I witnessed the “miracle  of the group” again this past Saturday in Edenton, North Carolina when the participants of both fellowship groups came together and shared their stories of how they moved into drive and  out of neutral. I thank  all you beautiful people in North Carolina as you continue to work your program of recovery! You are becoming who you really are and whom God means for you to be!

BEAGLES/RABBITS/CIRCLES

What do beagles, rabbits and circles have in common?  I know you must be curious. Well, first of all, let me tell you that when I was growing up in a small community in Indiana, my Grandpa took my brother and I hunting. We hunted a lot. We mainly hunted squirrels and rabbits.  Grandpa also had some great help when hunting the rabbits. He had the assistance of Red and Dukie. They were awesome beagles!   When you are out in the wild hunting rabbits it always helps to have your helpers stirring up trouble. That is where the beagles come in. They always made things happen. When you heard the beagles with their high pitch cries you just knew the rabbits had been found out. Here is where the circle come in. Maybe you are aware or maybe you are not aware that when rabbits are running away from danger, they appear  to run in a circle. How do I know this? My grandpa told me. So one morning we three, my brother, Grandpa and myself heard Red and Dukie starting  their high pitched cries, Suddenly through the opening in the brush, two rabbits whizzed past, right in front of us. Then here come the beagles in hot pursuit right behind them.  Grandpa told me to stand on a stump facing the opening. He told us that they might come back this way. The cries of the beagles grew faint —  but not for long, as Red and Dukie’s cries started to increase in volume. And then, presto!  first one rabbit came through the brush, and then the second, I raised my shotgun,  fired a shot  at the second rabbit and missed. Those rabbits for some reason made a full circle and there they were again. I missed my chance.

So that was the day when I learned how some animals, who knows maybe all animals tend to run in circles. I do know that when I had gotten lost hunting squirrels and thought I was heading away from where I started I found myself back in the spot at which I started. What is it I thought? Why do we go in circles–does it have to do  with a dominant foot always turning us left or right?

Somebody smarter than me will have to help me here with this one.

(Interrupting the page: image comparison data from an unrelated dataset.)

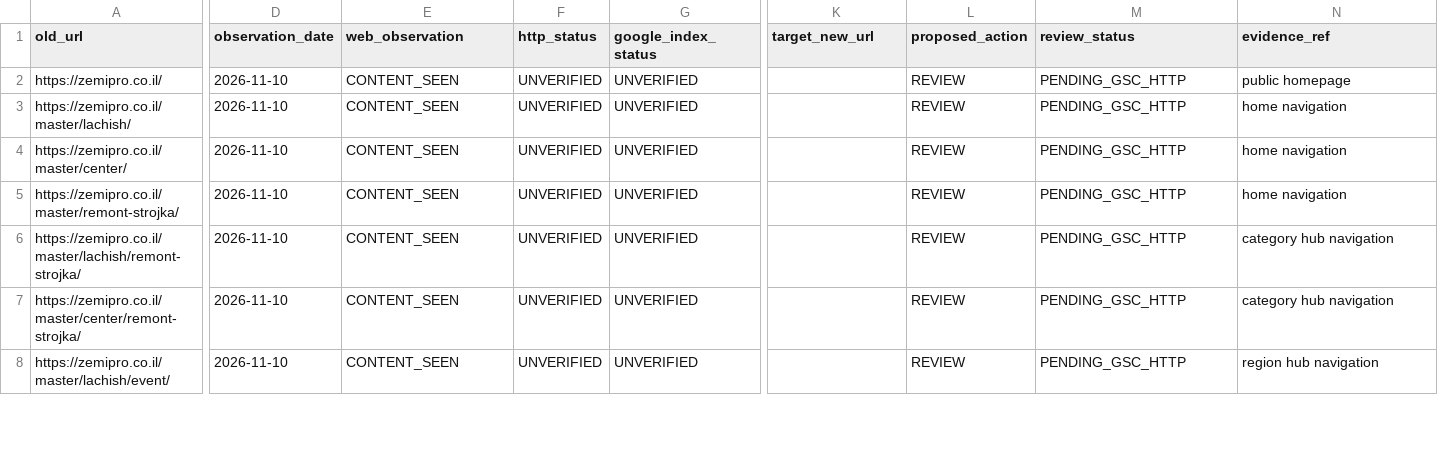
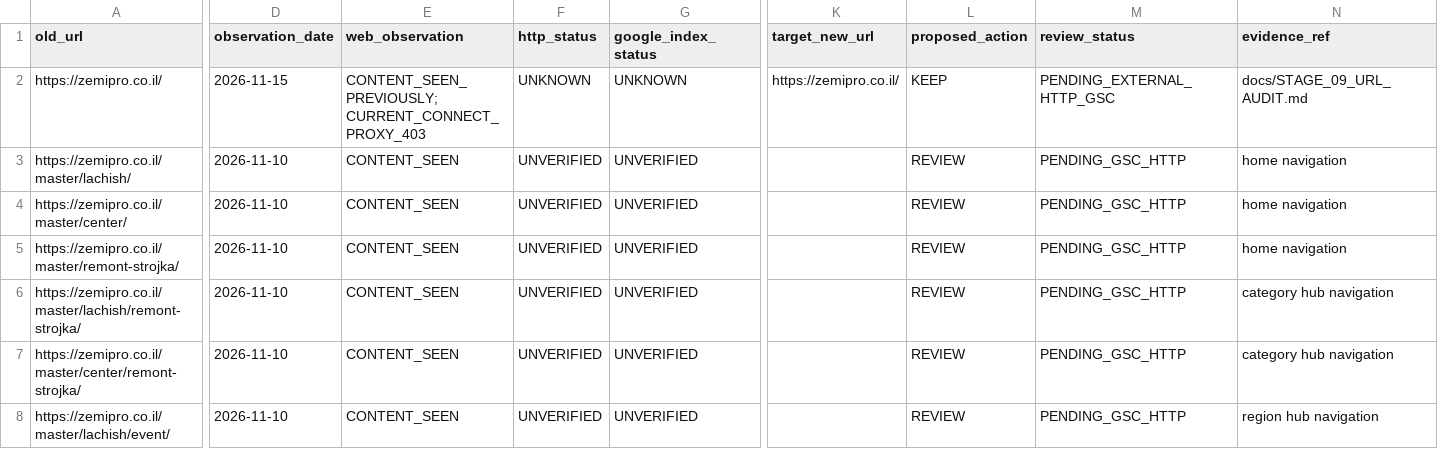
Before and after one commit to maxim9362/zemiPro_site_django, a CSV file: docs/SEO_URL_INVENTORY.csv, drawn as a sheet; only a part is shown, gaps mark what is left out; the diff names each change by its address in the sheet, - before the commit and + after, or states it on an @@ line.

Commit message:
docs(seo): verify stage 09 legacy URL evidence gate

```diff
--- a/docs/SEO_URL_INVENTORY.csv
+++ b/docs/SEO_URL_INVENTORY.csv
-D2 (observation_date): 2026-11-10
+D2 (observation_date): 2026-11-15
-E2 (web_observation): CONTENT_SEEN
+E2 (web_observation): CONTENT_SEEN_PREVIOUSLY; CURRENT_CONNECT_PROXY_403
-F2 (http_status): UNVERIFIED
+F2 (http_status): UNKNOWN
-G2 (google_index_status): UNVERIFIED
+G2 (google_index_status): UNKNOWN
-K2 (target_new_url): (empty)
+K2 (target_new_url): https://zemipro.co.il/
-L2 (proposed_action): REVIEW
+L2 (proposed_action): KEEP
-M2 (review_status): PENDING_GSC_HTTP
+M2 (review_status): PENDING_EXTERNAL_HTTP_GSC
-N2 (evidence_ref): public homepage
+N2 (evidence_ref): docs/STAGE_09_URL_AUDIT.md
```
Also changed, not shown: 3 other files.
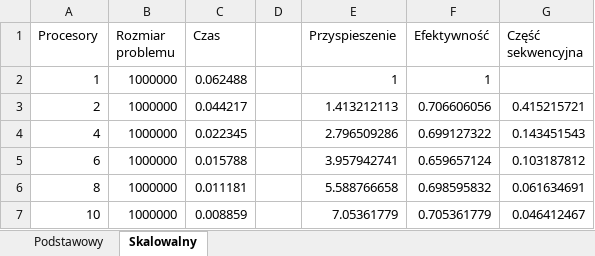
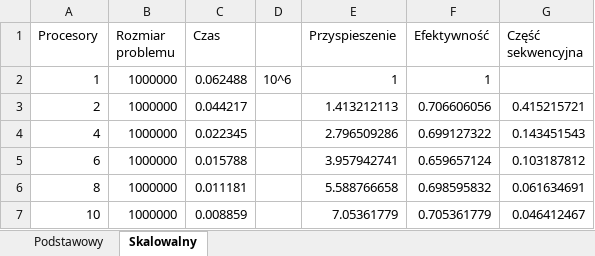
Before and after one commit to liscju/TPRLab3, an Excel workbook: henrar/results.xlsx, sheet Skalowalny, drawn as a sheet; only a part is shown; values as stored, in another font and other column widths than the file's, no borders; charts and pictures not drawn; the diff names each change by its address in the sheet, - before the commit and + after, or states it on an @@ line.

```diff
--- a/henrar/results.xlsx (sheet Skalowalny)
+++ b/henrar/results.xlsx (sheet Skalowalny)
-D2: (empty)
+D2: 10^6
```
Also changed, not shown: sheet Podstawowy, charts or pictures, 1 other file.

With my symptoms of depression, I too keep circling trying to figure out in my head why I am depressed. The more I spiral downward in the unending circle of despair, the more I return  to those many places I have been before. None of these places gave me comfort or answers to the why I am depressed–only the fact that I have been here before. The mind when burdened appears to run in circles as well. What’s chasing us?

Hugh